**Assignment**
Where does the string "orientation" occur in the records? Copy each line that holds it.
#####
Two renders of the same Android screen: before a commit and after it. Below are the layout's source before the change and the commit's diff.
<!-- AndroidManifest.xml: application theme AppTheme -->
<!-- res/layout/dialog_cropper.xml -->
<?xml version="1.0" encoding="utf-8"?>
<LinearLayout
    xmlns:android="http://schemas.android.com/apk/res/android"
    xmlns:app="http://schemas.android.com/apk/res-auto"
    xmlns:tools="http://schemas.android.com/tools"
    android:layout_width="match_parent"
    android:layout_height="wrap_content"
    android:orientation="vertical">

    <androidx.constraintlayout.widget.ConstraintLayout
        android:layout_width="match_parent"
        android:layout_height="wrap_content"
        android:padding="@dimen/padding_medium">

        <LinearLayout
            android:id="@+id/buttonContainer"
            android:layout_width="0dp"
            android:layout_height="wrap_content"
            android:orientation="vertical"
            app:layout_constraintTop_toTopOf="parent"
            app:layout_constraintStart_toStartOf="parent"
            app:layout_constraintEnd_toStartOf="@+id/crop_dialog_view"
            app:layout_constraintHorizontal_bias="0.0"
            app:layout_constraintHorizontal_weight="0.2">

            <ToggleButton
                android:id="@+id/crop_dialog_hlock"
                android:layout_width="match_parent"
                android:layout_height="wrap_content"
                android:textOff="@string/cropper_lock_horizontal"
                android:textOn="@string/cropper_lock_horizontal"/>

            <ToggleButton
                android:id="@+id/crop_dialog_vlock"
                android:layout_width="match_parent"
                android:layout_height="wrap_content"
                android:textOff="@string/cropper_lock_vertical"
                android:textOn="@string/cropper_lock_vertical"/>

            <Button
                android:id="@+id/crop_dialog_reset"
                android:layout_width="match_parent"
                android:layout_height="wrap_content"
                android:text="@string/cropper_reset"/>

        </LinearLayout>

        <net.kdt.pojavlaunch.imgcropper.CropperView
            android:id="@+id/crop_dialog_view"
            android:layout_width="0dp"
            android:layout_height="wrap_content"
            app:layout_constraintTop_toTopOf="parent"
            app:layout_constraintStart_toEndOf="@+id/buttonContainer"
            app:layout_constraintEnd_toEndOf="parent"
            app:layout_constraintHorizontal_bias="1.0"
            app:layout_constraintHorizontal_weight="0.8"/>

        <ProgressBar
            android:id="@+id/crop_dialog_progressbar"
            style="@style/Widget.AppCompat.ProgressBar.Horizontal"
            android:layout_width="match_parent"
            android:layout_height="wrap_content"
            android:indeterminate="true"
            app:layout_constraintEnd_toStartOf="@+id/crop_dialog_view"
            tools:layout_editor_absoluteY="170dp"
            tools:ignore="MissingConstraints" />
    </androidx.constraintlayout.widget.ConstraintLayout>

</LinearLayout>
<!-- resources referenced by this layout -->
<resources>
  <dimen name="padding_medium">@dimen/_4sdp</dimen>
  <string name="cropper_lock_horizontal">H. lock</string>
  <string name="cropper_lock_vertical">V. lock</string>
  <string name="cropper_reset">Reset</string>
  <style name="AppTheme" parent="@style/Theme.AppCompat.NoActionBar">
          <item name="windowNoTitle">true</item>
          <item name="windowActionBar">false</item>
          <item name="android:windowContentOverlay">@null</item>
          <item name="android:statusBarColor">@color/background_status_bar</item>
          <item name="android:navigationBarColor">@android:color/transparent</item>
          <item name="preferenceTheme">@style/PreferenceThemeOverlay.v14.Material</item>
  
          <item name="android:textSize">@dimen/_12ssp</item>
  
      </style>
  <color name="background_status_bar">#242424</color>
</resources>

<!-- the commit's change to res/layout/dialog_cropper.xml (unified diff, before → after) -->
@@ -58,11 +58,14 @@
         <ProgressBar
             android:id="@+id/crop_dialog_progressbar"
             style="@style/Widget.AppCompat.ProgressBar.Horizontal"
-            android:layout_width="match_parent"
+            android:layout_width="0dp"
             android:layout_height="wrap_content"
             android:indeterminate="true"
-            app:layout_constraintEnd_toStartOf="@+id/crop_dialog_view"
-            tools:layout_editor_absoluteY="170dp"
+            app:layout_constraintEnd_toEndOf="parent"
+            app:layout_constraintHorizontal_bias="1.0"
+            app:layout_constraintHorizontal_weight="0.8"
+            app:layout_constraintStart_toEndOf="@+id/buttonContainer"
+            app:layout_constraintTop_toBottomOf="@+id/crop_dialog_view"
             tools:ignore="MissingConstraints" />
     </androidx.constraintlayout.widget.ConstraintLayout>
#####
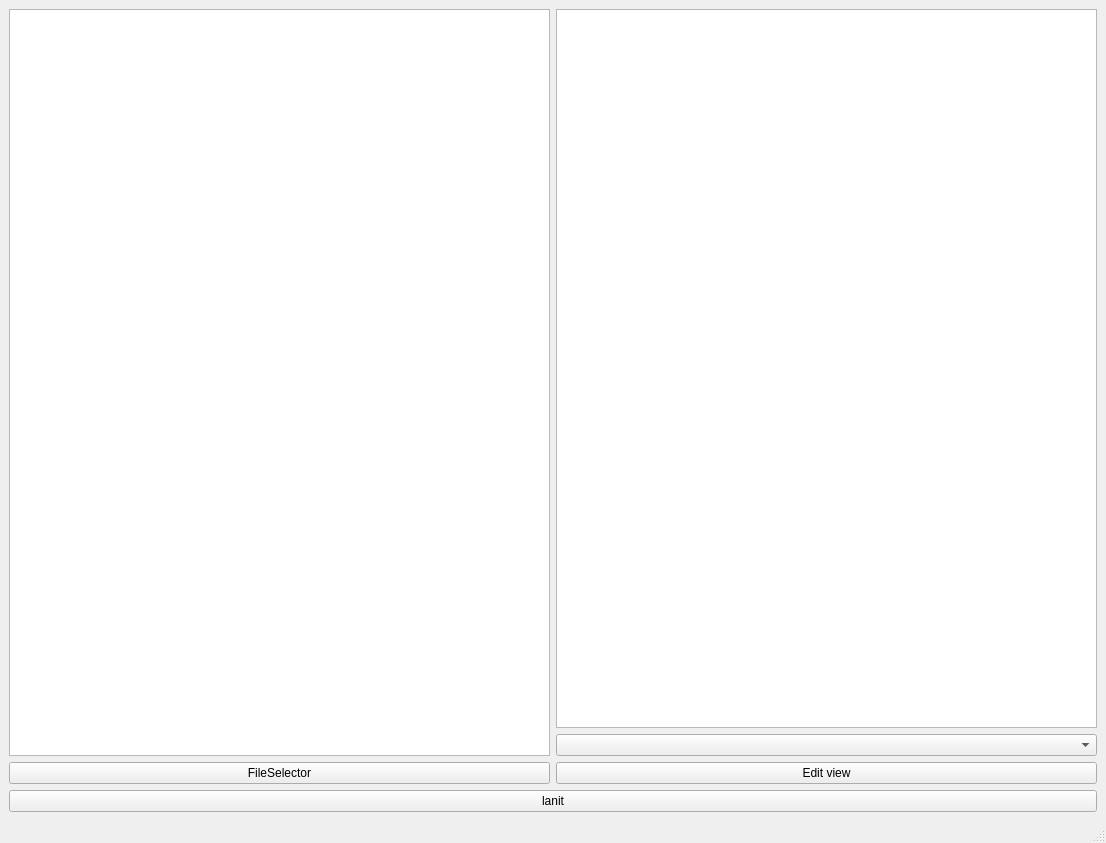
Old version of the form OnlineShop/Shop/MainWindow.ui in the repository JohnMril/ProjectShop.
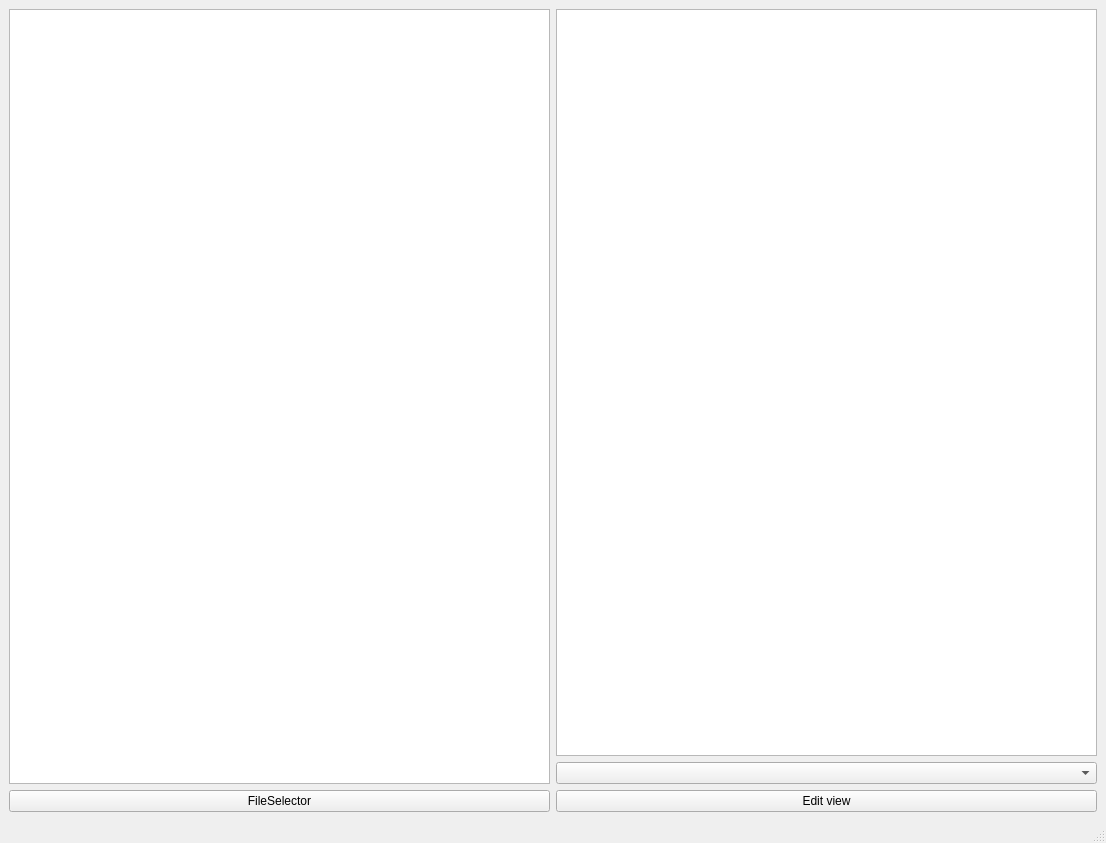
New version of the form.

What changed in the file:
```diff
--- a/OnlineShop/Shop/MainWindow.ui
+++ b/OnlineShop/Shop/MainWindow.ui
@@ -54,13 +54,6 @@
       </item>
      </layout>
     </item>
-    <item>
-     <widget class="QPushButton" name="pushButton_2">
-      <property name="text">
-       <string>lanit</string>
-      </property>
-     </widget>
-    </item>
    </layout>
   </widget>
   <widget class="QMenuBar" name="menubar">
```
#####
**Written answer**
    android:orientation="vertical">
            android:orientation="vertical"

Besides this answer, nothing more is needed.